▶ PROBLEM REQUIREMENTS:
Consider the records below. How many of their lines include the word "FORAGING"? State the number and nothing else.

(Edit difference data)
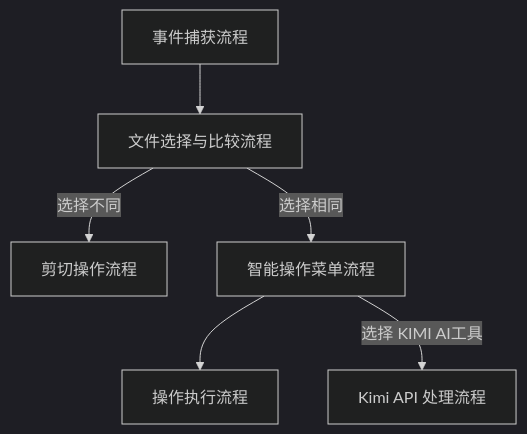
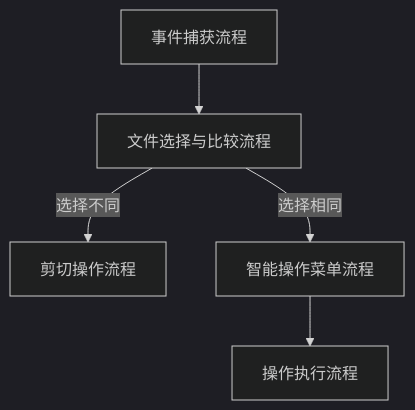
One commit to zhangs-cedar/mac-commondX changed the first of 6 diagrams in 流程图.md. Above: the diagram before and after it, drawn with Mermaid (dark theme). The commit also changed other lines of this file and 4 other files, not shown here.

````diff
--- a/流程图.md
+++ b/流程图.md
@@ -7,8 +7,7 @@
 ```mermaid
 flowchart TD
     EventCapture["事件捕获流程"] --> FileSelection["文件选择与比较流程"]
     FileSelection -->|"选择不同"| CutOperation["剪切操作流程"]
     FileSelection -->|"选择相同"| SmartMenu["智能操作菜单流程"]
     SmartMenu --> OperationExec["操作执行流程"]
-    SmartMenu -->|"选择 KIMI AI工具"| KimiApi["Kimi API 处理流程"]
 ```
````
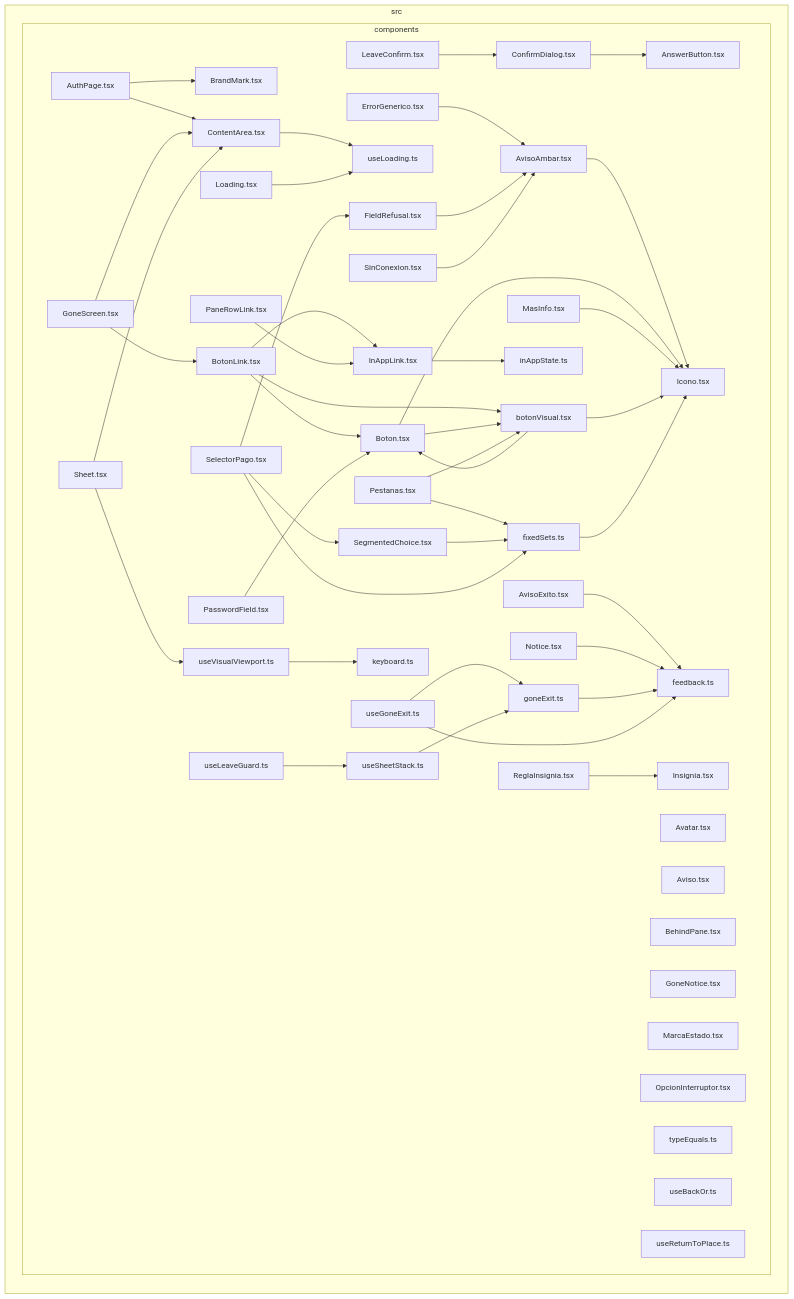
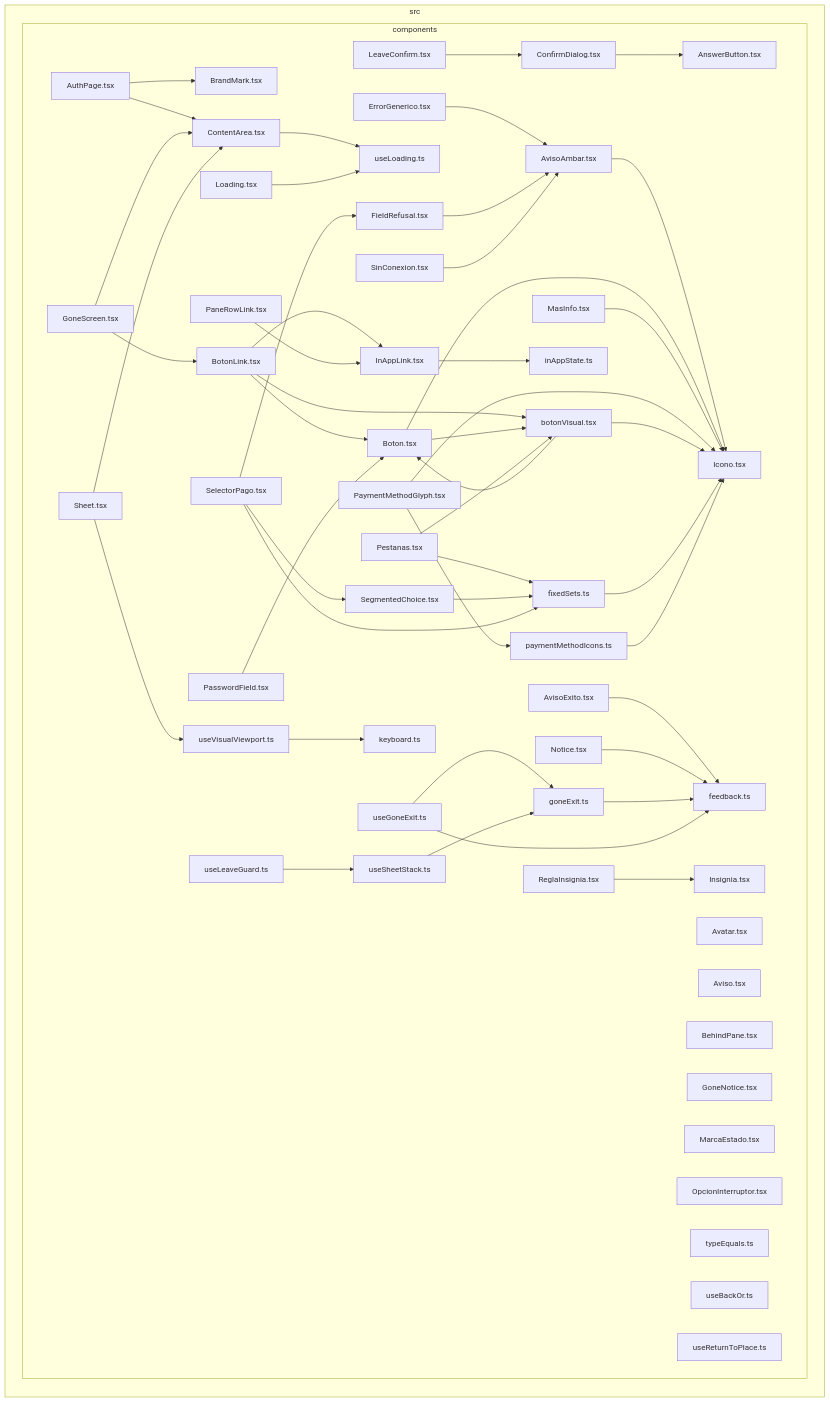
The diagram in docs/architecture/generated/front-modules/components.md (GonzaloZevallos/apostrophe), drawn with Mermaid before and after one commit. The commit also changed 12 other files, not shown here.

First line of the commit message:
GH-407: neutral payment method icon set for the front

```diff
--- a/docs/architecture/generated/front-modules/components.md
+++ b/docs/architecture/generated/front-modules/components.md
@@ -35,6 +35,7 @@
     src_components_OpcionInterruptor_tsx["OpcionInterruptor.tsx"]
     src_components_PaneRowLink_tsx["PaneRowLink.tsx"]
     src_components_PasswordField_tsx["PasswordField.tsx"]
+    src_components_PaymentMethodGlyph_tsx["PaymentMethodGlyph.tsx"]
     src_components_Pestanas_tsx["Pestanas.tsx"]
     src_components_ReglaInsignia_tsx["ReglaInsignia.tsx"]
     src_components_SegmentedChoice_tsx["SegmentedChoice.tsx"]
@@ -47,6 +48,7 @@
     src_components_goneExit_ts["goneExit.ts"]
     src_components_inAppState_ts["inAppState.ts"]
     src_components_keyboard_ts["keyboard.ts"]
+    src_components_paymentMethodIcons_ts["paymentMethodIcons.ts"]
     src_components_typeEquals_ts["typeEquals.ts"]
     src_components_useBackOr_ts["useBackOr.ts"]
     src_components_useGoneExit_ts["useGoneExit.ts"]
@@ -79,6 +81,8 @@
 src_components_Notice_tsx-->src_components_feedback_ts
 src_components_PaneRowLink_tsx-->src_components_InAppLink_tsx
 src_components_PasswordField_tsx-->src_components_Boton_tsx
+src_components_PaymentMethodGlyph_tsx-->src_components_Icono_tsx
+src_components_PaymentMethodGlyph_tsx-->src_components_paymentMethodIcons_ts
 src_components_Pestanas_tsx-->src_components_botonVisual_tsx
 src_components_Pestanas_tsx-->src_components_fixedSets_ts
 src_components_ReglaInsignia_tsx-->src_components_Insignia_tsx
@@ -93,6 +97,7 @@
 src_components_botonVisual_tsx-->src_components_Icono_tsx
 src_components_fixedSets_ts-->src_components_Icono_tsx
 src_components_goneExit_ts-->src_components_feedback_ts
+src_components_paymentMethodIcons_ts-->src_components_Icono_tsx
 src_components_useGoneExit_ts-->src_components_feedback_ts
 src_components_useGoneExit_ts-->src_components_goneExit_ts
 src_components_useLeaveGuard_ts-->src_components_useSheetStack_ts
```
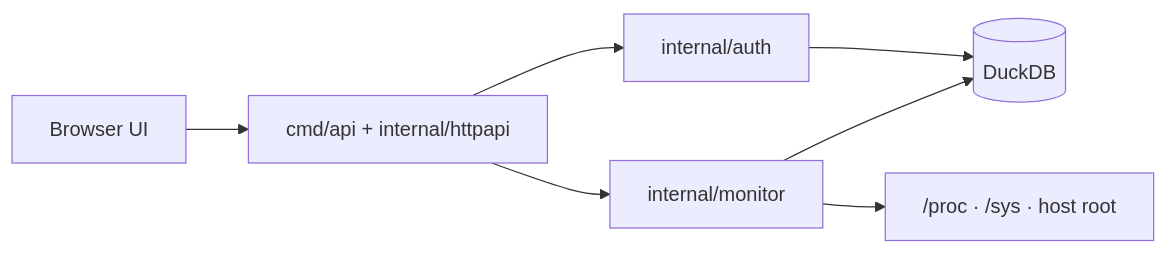
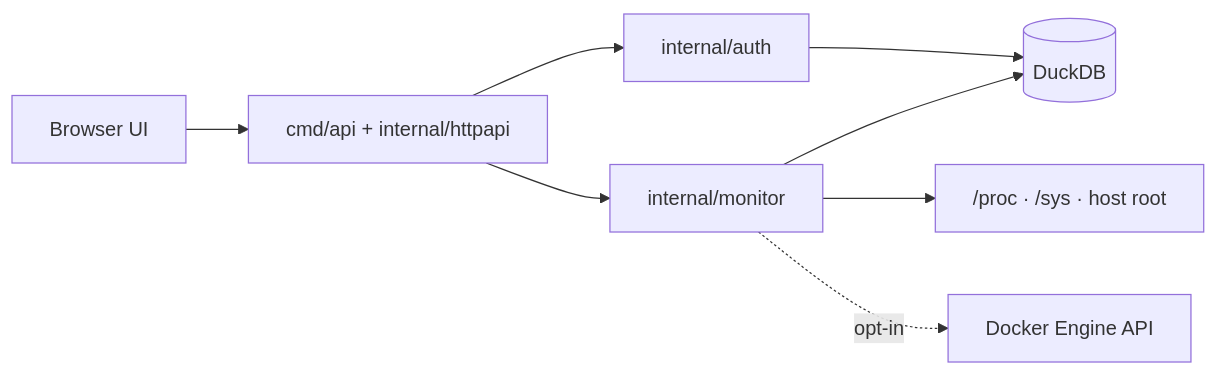
One commit to slymanmrcan/sentinel changed the diagram in README.md. Above: the diagram before and after it, drawn with Mermaid. The commit also changed other lines of this file and 22 other files, not shown here.

````diff
--- a/README.md
+++ b/README.md
@@ -34,9 +35,10 @@
 ```mermaid
 flowchart LR
     Browser["Browser UI"] --> API["cmd/api + internal/httpapi"]
     API --> Auth["internal/auth"]
     API --> Monitor["internal/monitor"]
     Auth --> DB[("DuckDB")]
     Monitor --> DB
     Monitor --> Host["/proc · /sys · host root"]
+    Monitor -. opt-in .-> Docker["Docker Engine API"]
 ```
````
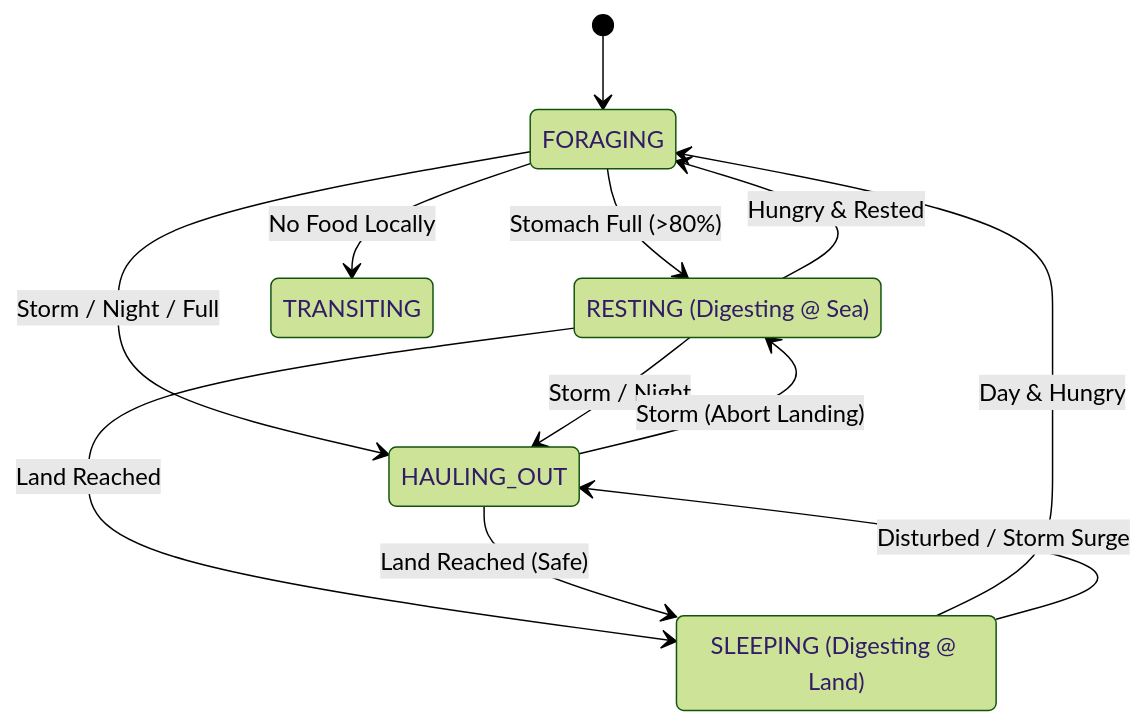
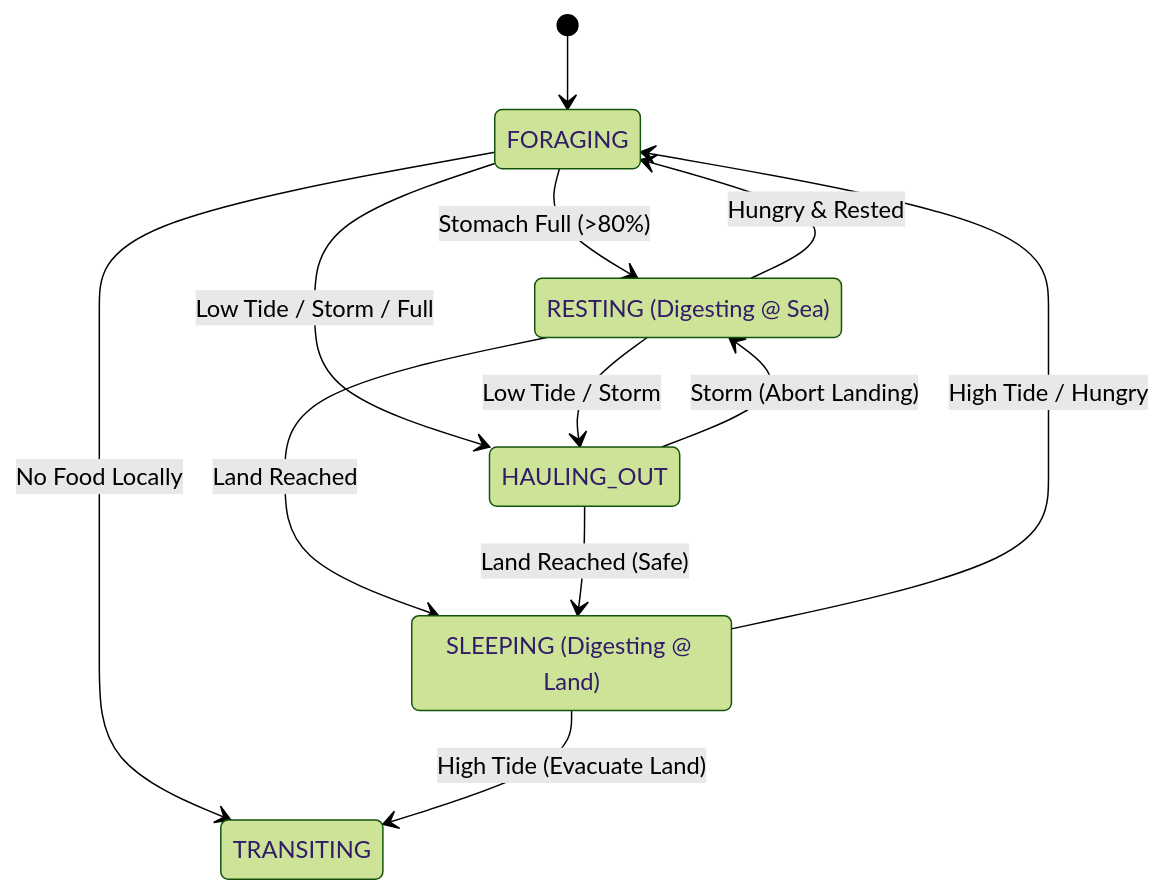
The diagram in docs/seal_agent_documentation.md (alex-kolmakov/monk-seal-modelling), drawn with Mermaid (forest theme) before and after one commit. The commit also changed other lines of this file and 3 other files, not shown here.

````diff
--- a/docs/seal_agent_documentation.md
+++ b/docs/seal_agent_documentation.md
@@ -9,24 +9,24 @@
 ```mermaid
 stateDiagram-v2
     [*] --> FORAGING
 
     state "FORAGING" as FORAGING
     state "RESTING (Digesting @ Sea)" as RESTING
     state "SLEEPING (Digesting @ Land)" as SLEEPING
     state "HAULING_OUT" as HAULING_OUT
     state "TRANSITING" as TRANSITING
 
     FORAGING --> RESTING : Stomach Full (>80%)
-    FORAGING --> HAULING_OUT : Storm / Night / Full
+    FORAGING --> HAULING_OUT : Low Tide / Storm / Full
     FORAGING --> TRANSITING : No Food Locally
 
     RESTING --> FORAGING : Hungry & Rested
-    RESTING --> HAULING_OUT : Storm / Night
+    RESTING --> HAULING_OUT : Low Tide / Storm
     RESTING --> SLEEPING : Land Reached
 
     HAULING_OUT --> SLEEPING : Land Reached (Safe)
     HAULING_OUT --> RESTING : Storm (Abort Landing)
 
-    SLEEPING --> FORAGING : Day & Hungry
-    SLEEPING --> HAULING_OUT : Disturbed / Storm Surge
+    SLEEPING --> FORAGING : High Tide / Hungry
+    SLEEPING --> TRANSITING : High Tide (Evacuate Land)
 ```
````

▶ SOLUTION FOR THIS EXERCISE:
9